══ Input records ══

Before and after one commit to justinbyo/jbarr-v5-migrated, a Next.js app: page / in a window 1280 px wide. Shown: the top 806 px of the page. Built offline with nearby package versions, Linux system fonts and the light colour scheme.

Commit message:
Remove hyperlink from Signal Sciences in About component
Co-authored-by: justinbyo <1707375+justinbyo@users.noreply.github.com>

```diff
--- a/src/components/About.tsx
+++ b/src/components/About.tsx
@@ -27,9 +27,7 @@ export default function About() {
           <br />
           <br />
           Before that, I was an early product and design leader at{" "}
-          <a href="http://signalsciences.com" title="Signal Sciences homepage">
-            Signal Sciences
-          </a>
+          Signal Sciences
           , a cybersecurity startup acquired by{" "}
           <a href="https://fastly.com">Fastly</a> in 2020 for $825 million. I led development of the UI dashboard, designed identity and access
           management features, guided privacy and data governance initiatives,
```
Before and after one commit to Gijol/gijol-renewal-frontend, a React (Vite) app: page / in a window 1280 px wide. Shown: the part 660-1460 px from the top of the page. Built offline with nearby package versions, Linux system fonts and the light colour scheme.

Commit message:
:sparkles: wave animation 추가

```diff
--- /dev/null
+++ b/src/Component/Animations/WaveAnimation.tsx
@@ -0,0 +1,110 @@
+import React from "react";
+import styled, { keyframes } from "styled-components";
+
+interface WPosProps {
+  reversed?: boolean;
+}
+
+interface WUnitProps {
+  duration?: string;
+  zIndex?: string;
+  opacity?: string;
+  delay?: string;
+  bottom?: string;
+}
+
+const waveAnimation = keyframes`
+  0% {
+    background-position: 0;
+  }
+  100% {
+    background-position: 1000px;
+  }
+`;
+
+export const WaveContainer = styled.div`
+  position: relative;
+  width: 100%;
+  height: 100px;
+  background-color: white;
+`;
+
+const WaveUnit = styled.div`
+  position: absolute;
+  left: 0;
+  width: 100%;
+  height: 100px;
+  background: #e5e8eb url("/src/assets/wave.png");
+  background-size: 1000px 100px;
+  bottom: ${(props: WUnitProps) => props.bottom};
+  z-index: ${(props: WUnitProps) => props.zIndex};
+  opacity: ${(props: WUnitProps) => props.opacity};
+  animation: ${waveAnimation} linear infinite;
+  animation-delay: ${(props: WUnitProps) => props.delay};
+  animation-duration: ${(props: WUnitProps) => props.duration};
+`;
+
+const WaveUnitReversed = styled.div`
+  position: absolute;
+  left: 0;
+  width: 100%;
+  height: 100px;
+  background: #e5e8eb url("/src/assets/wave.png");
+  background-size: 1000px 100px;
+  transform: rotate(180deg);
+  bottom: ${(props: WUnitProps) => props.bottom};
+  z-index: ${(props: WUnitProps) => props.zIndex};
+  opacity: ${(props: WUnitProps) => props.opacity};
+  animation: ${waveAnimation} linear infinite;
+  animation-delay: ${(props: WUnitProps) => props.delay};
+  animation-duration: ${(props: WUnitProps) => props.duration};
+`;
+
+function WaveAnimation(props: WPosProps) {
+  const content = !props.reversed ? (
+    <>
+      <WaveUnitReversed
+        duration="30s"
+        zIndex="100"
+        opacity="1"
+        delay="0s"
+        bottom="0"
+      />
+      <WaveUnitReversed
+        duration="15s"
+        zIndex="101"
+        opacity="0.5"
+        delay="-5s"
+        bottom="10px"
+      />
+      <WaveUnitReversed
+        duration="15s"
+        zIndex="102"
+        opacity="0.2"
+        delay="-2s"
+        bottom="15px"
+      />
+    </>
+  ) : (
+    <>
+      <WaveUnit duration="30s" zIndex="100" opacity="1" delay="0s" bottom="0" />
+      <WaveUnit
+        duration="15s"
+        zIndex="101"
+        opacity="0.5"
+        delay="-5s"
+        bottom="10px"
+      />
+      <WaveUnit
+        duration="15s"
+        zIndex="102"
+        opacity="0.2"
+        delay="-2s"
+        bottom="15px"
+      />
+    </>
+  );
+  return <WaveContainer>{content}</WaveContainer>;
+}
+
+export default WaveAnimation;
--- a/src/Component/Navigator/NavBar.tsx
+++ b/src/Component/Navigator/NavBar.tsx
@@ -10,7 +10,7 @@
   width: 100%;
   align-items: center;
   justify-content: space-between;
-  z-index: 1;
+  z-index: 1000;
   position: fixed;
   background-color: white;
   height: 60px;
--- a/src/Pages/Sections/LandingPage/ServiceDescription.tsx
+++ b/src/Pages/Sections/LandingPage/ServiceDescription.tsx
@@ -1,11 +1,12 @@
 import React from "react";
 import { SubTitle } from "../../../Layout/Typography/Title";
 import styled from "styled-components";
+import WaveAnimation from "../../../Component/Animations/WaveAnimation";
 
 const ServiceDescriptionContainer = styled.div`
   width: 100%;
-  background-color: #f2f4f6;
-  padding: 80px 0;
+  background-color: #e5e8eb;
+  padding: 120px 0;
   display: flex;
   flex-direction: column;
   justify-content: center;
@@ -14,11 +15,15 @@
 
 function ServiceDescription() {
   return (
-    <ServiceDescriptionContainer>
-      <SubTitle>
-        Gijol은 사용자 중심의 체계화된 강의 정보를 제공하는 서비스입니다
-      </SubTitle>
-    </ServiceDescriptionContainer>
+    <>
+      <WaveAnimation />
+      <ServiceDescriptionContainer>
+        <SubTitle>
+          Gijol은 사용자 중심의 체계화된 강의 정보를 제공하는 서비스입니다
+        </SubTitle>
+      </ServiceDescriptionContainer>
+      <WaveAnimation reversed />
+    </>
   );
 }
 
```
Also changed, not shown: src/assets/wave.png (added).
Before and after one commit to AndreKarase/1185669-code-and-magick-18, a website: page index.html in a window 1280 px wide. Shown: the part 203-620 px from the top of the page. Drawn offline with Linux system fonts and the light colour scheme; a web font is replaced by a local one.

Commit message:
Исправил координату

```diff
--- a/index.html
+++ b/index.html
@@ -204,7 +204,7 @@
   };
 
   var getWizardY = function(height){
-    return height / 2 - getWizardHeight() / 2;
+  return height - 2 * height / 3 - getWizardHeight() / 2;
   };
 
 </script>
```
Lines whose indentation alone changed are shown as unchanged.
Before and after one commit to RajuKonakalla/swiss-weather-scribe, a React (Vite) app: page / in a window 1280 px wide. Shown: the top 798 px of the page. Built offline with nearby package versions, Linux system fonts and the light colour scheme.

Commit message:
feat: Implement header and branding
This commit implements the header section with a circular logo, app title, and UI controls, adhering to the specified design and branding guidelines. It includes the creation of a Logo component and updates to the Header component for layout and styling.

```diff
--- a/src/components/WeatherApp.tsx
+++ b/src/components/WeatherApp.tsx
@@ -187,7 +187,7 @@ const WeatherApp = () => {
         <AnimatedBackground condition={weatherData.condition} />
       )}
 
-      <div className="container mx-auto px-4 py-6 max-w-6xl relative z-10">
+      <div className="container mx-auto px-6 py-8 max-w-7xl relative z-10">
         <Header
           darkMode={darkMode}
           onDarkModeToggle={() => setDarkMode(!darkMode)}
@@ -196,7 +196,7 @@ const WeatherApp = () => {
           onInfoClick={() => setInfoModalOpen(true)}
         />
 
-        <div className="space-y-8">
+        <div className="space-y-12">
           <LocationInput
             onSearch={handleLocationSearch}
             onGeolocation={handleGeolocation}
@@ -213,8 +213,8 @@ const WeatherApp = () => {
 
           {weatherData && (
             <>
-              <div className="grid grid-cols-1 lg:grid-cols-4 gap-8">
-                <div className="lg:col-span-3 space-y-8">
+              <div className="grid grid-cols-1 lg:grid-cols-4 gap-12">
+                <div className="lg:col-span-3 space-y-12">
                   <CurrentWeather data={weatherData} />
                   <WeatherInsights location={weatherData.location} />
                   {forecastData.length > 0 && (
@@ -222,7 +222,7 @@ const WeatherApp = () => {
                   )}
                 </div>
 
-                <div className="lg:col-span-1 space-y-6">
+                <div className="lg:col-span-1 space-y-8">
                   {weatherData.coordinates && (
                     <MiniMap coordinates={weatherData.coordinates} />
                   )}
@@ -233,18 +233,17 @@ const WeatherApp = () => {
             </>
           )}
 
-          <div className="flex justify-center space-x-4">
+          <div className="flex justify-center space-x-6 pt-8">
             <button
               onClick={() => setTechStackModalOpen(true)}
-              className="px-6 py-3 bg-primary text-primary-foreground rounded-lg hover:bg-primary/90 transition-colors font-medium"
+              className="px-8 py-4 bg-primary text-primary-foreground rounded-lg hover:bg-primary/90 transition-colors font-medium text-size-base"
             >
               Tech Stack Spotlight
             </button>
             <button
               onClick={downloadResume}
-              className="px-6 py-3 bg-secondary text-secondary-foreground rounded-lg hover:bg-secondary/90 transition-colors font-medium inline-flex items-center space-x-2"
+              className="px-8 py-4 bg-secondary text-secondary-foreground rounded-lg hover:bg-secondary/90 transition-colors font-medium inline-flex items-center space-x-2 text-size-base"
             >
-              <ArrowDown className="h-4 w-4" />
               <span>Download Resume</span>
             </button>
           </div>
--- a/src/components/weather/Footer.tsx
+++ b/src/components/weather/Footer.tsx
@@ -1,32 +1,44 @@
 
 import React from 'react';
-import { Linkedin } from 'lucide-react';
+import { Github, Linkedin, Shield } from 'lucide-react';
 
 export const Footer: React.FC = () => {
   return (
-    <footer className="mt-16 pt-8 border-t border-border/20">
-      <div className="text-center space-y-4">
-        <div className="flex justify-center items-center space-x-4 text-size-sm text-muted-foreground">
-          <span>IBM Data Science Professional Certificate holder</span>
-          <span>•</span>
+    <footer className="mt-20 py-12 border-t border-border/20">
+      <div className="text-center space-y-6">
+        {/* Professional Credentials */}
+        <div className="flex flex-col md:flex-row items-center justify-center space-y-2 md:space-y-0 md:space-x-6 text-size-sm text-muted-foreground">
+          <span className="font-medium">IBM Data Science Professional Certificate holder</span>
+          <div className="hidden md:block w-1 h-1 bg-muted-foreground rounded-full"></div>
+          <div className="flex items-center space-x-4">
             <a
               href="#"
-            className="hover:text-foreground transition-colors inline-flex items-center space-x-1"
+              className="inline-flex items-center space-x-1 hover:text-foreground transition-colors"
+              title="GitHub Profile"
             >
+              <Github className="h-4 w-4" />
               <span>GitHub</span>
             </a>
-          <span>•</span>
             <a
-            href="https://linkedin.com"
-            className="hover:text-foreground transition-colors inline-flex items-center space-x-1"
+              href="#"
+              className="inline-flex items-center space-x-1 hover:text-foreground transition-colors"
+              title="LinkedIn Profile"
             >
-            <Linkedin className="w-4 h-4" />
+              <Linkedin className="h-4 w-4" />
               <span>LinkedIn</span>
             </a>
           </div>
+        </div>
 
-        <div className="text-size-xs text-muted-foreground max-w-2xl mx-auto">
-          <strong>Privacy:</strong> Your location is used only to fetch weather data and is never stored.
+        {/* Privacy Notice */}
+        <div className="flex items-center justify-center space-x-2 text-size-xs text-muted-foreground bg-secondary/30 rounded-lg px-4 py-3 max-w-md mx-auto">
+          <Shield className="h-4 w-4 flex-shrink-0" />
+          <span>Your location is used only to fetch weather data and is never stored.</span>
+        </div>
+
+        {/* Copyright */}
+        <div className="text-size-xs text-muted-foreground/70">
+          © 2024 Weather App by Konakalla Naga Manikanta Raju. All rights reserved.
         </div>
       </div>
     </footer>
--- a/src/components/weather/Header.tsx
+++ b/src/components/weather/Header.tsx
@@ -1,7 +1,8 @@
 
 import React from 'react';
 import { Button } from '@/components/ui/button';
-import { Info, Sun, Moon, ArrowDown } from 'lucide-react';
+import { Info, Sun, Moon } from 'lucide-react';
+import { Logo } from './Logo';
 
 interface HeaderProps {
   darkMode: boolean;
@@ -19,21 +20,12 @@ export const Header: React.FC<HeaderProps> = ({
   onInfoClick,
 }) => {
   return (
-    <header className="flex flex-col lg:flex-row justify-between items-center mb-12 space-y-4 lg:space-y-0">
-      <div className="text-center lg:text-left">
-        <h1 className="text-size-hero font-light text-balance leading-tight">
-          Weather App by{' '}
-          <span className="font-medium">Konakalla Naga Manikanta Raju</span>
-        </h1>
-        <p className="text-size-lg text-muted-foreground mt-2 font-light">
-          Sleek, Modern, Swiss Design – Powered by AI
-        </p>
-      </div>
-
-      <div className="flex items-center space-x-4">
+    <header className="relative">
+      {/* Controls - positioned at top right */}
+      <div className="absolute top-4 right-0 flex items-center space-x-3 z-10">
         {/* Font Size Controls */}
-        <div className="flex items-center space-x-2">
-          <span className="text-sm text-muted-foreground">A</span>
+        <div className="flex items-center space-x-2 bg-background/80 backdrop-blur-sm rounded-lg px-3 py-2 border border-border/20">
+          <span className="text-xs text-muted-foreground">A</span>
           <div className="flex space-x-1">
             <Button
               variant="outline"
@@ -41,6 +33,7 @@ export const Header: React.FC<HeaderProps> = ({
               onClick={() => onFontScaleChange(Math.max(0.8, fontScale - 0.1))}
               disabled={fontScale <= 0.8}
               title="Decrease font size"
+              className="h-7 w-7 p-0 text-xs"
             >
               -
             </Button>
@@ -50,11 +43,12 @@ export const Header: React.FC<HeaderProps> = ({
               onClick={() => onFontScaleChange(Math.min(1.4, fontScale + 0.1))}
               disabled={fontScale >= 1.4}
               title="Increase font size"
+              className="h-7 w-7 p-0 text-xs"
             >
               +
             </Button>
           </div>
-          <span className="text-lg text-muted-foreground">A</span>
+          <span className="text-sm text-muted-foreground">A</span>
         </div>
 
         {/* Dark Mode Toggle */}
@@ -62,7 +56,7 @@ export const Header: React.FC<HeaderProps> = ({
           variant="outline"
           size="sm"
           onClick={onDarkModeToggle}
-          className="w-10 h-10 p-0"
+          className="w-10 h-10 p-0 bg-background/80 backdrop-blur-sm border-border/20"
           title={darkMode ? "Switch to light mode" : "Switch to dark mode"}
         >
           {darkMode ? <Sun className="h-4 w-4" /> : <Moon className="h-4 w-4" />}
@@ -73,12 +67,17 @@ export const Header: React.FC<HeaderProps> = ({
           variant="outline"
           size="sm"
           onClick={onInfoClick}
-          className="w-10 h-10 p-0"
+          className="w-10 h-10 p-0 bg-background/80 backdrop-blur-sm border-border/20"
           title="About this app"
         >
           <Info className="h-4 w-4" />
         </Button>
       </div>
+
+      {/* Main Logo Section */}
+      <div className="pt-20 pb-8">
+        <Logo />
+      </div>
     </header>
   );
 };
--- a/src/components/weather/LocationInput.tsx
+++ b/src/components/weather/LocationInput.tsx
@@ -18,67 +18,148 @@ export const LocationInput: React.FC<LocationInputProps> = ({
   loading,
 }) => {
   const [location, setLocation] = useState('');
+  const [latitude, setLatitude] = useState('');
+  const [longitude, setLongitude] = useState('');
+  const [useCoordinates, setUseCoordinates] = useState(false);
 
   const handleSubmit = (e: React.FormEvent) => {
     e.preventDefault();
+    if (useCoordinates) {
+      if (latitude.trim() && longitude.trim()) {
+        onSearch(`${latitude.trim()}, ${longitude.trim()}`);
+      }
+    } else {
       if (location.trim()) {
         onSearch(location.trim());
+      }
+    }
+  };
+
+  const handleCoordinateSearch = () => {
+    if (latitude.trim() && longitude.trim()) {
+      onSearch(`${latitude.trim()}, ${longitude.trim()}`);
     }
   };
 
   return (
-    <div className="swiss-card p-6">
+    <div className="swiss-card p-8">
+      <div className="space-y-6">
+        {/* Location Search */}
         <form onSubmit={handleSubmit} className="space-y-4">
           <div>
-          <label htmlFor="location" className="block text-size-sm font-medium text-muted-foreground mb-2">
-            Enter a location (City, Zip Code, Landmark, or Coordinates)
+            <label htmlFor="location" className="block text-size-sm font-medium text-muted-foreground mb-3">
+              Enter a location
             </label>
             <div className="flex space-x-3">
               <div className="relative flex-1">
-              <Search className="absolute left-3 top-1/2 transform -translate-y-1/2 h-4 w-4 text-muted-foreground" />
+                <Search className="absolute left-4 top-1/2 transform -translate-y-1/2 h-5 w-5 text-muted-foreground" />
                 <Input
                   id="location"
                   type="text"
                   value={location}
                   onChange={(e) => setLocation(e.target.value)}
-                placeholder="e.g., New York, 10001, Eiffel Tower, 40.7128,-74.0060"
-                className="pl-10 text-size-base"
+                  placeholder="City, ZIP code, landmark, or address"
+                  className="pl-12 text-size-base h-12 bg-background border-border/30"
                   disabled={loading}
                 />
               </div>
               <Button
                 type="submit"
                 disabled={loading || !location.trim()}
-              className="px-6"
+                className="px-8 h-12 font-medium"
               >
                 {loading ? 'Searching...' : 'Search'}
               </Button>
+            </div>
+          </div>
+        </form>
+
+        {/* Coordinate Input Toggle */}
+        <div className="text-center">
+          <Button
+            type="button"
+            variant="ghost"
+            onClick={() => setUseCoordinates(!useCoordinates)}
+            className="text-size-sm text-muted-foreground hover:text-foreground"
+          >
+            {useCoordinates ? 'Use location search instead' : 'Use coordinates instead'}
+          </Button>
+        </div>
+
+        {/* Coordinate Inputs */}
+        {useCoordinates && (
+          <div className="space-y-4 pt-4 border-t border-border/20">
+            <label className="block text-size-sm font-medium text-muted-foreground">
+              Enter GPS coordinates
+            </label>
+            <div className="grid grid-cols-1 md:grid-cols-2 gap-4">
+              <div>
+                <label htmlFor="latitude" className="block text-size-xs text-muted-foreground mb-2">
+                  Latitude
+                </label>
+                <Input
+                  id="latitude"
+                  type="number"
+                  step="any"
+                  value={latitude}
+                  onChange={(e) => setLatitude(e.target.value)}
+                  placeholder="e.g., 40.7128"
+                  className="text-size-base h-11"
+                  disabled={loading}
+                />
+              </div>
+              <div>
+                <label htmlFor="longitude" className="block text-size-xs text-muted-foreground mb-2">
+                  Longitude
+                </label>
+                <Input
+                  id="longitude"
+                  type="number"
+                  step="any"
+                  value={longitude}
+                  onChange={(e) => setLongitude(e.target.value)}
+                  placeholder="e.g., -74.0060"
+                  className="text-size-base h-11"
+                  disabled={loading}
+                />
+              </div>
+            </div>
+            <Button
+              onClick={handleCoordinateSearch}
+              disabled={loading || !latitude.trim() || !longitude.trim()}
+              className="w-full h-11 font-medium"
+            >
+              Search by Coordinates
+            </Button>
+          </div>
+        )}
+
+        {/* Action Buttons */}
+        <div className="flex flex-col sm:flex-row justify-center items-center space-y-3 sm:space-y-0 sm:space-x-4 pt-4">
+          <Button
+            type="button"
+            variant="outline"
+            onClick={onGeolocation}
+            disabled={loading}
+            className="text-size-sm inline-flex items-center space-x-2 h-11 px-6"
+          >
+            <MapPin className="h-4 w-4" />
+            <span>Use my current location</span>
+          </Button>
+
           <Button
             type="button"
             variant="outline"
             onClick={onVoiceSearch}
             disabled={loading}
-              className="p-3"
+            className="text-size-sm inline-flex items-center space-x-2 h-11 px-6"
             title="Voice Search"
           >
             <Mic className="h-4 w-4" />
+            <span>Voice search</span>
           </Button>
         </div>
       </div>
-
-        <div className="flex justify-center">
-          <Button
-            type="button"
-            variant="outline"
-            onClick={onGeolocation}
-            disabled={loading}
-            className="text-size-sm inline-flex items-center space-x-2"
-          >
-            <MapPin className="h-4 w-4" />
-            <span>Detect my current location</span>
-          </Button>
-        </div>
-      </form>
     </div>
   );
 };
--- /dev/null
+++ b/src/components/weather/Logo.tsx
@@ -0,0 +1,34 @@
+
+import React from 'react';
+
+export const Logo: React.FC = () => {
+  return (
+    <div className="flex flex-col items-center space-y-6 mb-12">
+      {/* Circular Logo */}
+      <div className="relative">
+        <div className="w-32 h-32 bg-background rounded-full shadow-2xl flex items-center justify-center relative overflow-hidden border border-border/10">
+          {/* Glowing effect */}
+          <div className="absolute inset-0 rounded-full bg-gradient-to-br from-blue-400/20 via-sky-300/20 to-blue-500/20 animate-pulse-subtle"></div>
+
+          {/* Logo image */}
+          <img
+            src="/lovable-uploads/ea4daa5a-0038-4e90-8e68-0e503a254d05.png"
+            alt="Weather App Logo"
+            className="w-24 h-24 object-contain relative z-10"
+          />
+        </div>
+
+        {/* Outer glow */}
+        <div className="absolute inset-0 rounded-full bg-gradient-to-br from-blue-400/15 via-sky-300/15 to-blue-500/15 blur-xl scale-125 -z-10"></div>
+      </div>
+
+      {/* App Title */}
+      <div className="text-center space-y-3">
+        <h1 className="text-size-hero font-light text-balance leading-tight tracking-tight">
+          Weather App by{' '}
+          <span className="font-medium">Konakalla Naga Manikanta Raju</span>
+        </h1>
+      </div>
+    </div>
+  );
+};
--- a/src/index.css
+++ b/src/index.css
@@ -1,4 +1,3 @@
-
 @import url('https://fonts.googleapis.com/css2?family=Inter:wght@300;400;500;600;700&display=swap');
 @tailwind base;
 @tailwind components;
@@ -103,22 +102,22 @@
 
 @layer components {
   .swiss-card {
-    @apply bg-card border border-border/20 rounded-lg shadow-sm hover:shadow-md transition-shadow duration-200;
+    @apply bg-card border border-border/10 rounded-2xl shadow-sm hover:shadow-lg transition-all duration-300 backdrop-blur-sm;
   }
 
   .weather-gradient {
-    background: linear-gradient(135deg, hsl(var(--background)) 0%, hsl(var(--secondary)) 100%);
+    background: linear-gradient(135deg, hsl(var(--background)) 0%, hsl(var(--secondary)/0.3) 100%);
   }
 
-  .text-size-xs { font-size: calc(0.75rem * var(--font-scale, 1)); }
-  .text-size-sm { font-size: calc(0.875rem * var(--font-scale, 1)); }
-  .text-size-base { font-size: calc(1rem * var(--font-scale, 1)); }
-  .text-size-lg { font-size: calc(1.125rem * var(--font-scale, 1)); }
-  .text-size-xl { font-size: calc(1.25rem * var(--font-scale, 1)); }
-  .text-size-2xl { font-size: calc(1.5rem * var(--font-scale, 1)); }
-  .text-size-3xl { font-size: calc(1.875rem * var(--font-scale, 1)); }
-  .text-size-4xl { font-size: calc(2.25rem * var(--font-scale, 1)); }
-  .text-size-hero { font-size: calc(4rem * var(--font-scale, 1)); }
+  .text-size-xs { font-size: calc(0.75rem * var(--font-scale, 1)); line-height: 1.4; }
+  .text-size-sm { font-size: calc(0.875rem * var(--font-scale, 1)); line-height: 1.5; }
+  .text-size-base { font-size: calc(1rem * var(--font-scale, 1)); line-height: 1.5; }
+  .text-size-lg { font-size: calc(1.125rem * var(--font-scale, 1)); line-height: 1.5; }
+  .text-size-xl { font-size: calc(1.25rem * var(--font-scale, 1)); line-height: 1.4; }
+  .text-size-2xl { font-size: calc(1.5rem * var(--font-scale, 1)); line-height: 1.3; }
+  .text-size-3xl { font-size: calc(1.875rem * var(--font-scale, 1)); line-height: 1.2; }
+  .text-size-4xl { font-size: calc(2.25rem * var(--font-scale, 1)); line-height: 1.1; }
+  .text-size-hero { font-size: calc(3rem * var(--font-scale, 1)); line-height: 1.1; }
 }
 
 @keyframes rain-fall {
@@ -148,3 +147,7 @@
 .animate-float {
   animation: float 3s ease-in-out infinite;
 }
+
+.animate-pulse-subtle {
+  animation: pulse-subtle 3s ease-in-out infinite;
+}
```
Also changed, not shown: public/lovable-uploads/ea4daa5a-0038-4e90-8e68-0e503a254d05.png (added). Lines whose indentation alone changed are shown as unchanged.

═══

#### [Work instruction]
Show all lines in the entries above where the word "inset" appears.

#### [Exercise result]
+          <div className="absolute inset-0 rounded-full bg-gradient-to-br from-blue-400/20 via-sky-300/20 to-blue-500/20 animate-pulse-subtle"></div>
+        <div className="absolute inset-0 rounded-full bg-gradient-to-br from-blue-400/15 via-sky-300/15 to-blue-500/15 blur-xl scale-125 -z-10"></div>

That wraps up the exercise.